Sarah Palin says she is toying with the idea of running for senator against the incumbent Democrat in Alaska, even though polls, which show her with a slight edge over potential primary opponents, indicate her favorability ratings are not high among voters outside of conservatives.

ELECTIONS

Nine of the 12 Boston mayor candidates appear at a forum hosted by environmental groups and activists. CommonWealth reports the only disagreement came on how the city can improve recycling. WBUR’s report focuses on how the candidates tried to one-up each other with pro-environment initiatives. The Globe story is accompanied by a good picture.

BUSINESS/ECONOMY

Shut out of Worcester, Rush Street Gaming of Chicago takes its plan for a slots parlor to Milford, the Telegram & Gazette reports.

The Chicago infrastructure bank is off to a slow start, Governing reports.

EDUCATION

The National Review has a glowing look at Harvard’s Program for Evolutionary Dynamics and its benefactor, billionaire hedge fund manager Jeffrey Epstein. The piece, though, only offhandedly mentions Epstein’s conviction and imprisonment for soliciting underage prostitutes in the final paragraph and a tagline informs readers the author is the head of media for Epstein’s foundation.

Over the past three years, the cost of tuition at four-year state schools rose faster for in-state students than their out-of-state counterparts, according to a U.S. Department of Education report.

TRANSPORTATION

A new report documents the impact of poor public transit on low-income people in four Massachusetts communities.

ENERGY/ENVIRONMENT

The town of Dartmouth is beginning to reap significant savings after installing a solar array to reduce energy costs.

One of the last remaining farms in Andover is expected to go on the market, making 10 acres of land available for development, the Eagle-Tribune reports.

CRIMINAL JUSTICE

Search warrants released yesterday in the murder investigation tied to Aaron Hernandez show a friend told police Hernandez admitted to being the shooter and many of the warrants document a damning trail of evidence pointing to the former New England Patriot’s involvement. The Patriot Ledger, which filed the original motion to unseal the documents, posted all 156 pages.

James (Whitey) Bulger and his former associated Kevin Weeks shout “fuck you” at each other  in court, NECN reports.

A Norfolk Superior Court judge found a Quincy woman not guilty by reason of insanity in the poisoning death of her 8-year-old son.

A Brockton man pled guilty and was sentenced to three years probation on charges that he defrauded Medicaid out of $107,000 by billing for personal care services he never performed.

California officials say 30,000 inmates refused meals on Monday in what appeared to be the beginning of a hunger strike over the prison system’s isolation policies, the Los Angeles Times reports.

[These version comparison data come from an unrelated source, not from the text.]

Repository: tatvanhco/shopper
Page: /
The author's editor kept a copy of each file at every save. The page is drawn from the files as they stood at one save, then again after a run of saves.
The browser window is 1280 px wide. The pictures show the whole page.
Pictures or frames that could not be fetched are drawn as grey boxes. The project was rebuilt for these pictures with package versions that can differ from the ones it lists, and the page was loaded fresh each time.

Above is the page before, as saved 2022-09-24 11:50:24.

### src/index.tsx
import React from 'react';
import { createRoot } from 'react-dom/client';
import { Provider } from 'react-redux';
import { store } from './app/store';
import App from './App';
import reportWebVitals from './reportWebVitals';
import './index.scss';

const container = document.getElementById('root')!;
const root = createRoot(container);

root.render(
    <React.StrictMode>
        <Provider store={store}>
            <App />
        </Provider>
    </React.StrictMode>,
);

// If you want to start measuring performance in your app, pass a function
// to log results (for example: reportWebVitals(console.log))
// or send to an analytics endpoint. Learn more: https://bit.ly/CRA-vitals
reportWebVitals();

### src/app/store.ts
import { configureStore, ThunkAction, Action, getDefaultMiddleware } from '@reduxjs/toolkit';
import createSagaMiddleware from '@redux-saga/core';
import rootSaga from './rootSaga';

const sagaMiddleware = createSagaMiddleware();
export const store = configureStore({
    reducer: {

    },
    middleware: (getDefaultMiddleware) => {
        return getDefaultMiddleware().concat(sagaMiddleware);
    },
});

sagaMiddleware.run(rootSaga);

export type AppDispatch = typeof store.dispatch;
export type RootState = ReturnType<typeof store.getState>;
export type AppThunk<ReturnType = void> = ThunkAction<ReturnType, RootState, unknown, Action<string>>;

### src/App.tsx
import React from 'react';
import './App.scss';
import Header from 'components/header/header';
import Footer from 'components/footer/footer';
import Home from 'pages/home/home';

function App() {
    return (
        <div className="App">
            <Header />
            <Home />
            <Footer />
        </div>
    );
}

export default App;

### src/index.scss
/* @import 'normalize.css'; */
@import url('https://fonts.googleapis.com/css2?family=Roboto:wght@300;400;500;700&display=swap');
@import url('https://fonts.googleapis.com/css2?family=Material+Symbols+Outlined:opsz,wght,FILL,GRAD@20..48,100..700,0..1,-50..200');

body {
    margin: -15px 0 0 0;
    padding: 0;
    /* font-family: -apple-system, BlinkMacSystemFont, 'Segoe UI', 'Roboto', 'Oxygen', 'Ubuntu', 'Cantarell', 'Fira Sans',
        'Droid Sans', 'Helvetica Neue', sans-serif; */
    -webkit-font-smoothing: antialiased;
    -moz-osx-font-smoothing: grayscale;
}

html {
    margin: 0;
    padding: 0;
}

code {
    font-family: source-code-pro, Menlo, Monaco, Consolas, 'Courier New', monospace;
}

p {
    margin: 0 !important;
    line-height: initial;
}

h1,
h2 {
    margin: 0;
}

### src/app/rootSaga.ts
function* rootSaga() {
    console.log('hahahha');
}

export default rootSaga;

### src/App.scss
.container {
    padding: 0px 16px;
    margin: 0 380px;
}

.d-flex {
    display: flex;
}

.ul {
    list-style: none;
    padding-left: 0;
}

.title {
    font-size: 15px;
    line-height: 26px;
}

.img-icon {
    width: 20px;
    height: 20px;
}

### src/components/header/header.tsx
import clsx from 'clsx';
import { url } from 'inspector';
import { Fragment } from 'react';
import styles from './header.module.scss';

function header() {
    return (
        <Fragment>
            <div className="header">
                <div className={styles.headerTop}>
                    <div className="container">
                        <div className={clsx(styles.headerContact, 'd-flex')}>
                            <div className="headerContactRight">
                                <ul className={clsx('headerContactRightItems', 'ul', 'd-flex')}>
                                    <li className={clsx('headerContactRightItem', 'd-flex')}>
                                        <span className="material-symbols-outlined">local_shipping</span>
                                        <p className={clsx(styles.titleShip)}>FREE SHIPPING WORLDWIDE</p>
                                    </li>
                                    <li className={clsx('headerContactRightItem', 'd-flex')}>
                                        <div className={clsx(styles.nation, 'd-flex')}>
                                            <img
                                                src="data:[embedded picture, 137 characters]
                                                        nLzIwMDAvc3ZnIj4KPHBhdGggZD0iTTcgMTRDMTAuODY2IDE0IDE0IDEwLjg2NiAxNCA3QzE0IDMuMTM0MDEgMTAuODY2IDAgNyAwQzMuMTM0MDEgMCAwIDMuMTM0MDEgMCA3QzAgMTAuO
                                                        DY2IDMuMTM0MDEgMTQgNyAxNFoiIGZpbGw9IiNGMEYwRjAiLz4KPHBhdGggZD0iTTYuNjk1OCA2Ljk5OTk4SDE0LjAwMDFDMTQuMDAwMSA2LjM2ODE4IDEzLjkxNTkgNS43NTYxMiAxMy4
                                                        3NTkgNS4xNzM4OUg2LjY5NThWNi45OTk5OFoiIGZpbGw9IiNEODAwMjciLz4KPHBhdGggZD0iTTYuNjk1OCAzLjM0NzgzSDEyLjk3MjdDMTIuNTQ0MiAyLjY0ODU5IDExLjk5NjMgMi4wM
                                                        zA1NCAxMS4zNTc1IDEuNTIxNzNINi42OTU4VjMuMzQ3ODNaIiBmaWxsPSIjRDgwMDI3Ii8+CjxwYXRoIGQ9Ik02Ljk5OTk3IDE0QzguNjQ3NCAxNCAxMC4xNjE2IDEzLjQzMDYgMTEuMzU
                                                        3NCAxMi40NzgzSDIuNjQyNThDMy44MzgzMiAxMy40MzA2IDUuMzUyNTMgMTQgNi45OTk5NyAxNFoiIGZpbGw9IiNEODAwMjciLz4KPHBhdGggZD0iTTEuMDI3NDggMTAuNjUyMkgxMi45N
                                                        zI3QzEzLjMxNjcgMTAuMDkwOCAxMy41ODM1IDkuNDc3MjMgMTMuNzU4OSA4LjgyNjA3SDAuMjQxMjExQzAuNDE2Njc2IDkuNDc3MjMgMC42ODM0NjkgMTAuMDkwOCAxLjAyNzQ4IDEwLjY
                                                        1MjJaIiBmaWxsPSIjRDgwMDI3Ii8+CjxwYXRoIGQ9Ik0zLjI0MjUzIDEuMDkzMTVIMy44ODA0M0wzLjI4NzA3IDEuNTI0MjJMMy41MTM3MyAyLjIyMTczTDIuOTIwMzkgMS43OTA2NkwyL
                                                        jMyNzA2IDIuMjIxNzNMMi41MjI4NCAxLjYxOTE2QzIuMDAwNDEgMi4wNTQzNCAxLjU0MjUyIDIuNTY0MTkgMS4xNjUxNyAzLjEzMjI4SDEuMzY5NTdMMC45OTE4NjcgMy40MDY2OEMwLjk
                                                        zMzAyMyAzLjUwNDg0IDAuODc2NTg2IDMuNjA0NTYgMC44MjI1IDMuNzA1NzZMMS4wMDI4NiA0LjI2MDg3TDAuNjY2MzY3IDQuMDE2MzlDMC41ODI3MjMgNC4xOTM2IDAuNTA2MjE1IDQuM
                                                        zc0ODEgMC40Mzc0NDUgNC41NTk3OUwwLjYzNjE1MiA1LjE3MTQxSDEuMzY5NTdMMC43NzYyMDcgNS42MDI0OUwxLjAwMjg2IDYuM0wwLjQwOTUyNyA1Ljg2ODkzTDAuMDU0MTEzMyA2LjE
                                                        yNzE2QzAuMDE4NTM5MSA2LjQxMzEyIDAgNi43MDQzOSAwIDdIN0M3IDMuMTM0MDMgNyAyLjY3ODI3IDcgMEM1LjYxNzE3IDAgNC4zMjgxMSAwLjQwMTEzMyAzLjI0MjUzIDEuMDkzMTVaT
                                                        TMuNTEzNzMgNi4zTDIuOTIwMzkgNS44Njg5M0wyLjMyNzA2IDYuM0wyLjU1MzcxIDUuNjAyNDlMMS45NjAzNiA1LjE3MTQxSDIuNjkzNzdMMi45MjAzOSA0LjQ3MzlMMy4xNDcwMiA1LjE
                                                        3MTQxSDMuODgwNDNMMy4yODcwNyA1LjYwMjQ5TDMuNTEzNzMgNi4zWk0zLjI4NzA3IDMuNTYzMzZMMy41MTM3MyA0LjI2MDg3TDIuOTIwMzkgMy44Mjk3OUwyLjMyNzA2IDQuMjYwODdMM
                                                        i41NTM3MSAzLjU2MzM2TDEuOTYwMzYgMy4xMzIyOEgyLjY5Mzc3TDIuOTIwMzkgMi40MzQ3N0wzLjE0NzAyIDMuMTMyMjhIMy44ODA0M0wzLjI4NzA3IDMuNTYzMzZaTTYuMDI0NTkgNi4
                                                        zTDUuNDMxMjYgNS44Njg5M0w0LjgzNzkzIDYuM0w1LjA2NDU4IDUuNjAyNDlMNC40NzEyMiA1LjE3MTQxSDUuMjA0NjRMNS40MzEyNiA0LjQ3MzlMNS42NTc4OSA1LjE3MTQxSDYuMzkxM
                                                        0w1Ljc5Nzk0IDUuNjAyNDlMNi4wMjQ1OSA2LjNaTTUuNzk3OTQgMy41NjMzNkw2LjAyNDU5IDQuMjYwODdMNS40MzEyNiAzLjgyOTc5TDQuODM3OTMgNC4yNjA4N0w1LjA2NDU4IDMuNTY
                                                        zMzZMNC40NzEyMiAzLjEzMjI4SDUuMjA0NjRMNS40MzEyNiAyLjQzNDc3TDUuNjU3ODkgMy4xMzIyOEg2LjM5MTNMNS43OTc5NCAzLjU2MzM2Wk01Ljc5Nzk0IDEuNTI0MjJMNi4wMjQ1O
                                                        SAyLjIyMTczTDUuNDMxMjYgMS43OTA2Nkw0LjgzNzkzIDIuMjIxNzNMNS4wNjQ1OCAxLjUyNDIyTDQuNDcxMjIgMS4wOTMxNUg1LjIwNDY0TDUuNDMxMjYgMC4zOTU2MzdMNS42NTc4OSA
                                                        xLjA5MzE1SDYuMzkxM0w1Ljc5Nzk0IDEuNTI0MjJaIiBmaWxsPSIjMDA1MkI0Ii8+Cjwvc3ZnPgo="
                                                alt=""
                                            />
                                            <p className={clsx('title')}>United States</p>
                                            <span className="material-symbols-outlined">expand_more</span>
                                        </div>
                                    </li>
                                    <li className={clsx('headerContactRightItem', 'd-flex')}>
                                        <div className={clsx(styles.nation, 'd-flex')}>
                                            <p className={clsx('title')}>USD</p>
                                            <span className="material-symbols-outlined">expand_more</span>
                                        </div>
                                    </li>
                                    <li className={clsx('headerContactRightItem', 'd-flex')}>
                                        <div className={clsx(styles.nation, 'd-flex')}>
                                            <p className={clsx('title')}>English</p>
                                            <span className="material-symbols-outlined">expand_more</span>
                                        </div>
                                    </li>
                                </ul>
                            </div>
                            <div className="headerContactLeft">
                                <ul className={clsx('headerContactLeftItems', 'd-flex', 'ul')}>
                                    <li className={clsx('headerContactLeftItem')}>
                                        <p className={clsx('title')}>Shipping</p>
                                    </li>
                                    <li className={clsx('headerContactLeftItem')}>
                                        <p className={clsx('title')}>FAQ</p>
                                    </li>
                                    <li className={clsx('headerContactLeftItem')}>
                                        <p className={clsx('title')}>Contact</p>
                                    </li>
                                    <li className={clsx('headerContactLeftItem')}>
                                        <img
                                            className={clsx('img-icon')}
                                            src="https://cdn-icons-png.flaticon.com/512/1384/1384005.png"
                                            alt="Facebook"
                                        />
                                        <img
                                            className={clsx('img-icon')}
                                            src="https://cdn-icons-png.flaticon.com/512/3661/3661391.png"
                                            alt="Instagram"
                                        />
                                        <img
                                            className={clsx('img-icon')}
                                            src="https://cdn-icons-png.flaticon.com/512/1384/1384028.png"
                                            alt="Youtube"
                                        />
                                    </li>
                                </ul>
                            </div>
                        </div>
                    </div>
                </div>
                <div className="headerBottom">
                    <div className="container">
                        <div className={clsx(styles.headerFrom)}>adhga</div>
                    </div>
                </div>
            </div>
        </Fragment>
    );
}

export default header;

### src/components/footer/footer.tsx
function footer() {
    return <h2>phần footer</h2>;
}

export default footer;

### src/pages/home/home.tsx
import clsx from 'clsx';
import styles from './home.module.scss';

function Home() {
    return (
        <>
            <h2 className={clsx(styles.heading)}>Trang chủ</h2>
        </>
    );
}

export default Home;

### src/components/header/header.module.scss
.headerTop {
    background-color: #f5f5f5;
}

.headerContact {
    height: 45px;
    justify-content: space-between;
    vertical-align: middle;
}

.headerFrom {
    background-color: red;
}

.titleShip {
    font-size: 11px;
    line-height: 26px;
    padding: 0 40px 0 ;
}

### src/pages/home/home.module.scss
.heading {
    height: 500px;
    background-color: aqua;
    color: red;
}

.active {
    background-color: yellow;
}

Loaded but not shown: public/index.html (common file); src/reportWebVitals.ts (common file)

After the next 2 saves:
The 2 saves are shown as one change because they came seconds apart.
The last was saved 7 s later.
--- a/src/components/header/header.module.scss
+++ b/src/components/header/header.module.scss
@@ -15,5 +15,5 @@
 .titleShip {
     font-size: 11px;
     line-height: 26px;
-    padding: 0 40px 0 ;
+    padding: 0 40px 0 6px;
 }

MEDIA

Meet the Author

Gabrielle Gurley

Senior Associate Editor, CommonWealth

About Gabrielle Gurley

Gabrielle covers several beats, including mass transit, municipal government, child welfare, and energy and the environment. Her recent articles have explored municipal hiring practices in Pittsfield, public defender pay, and medical marijuana, and she has won several national journalism awards for her work. Prior to coming to CommonWealth in 2005, Gabrielle wrote for the State House News Service, The Boston Globe, and other publications. She launched her media career in broadcast journalism with C-SPAN in Washington, DC. The Philadelphia native holds degrees from Boston College and Georgetown University.

About Gabrielle Gurley

Gabrielle covers several beats, including mass transit, municipal government, child welfare, and energy and the environment. Her recent articles have explored municipal hiring practices in Pittsfield, public defender pay, and medical marijuana, and she has won several national journalism awards for her work. Prior to coming to CommonWealth in 2005, Gabrielle wrote for the State House News Service, The Boston Globe, and other publications. She launched her media career in broadcast journalism with C-SPAN in Washington, DC. The Philadelphia native holds degrees from Boston College and Georgetown University.

St. Louis Public Radio and the St. Louis Beacon, a nonprofit news organization, are making plans to merge, the Nieman Journalism Lab reports.

Newsroom diversity suffers as the journalism business contracts, the Atlantic reports.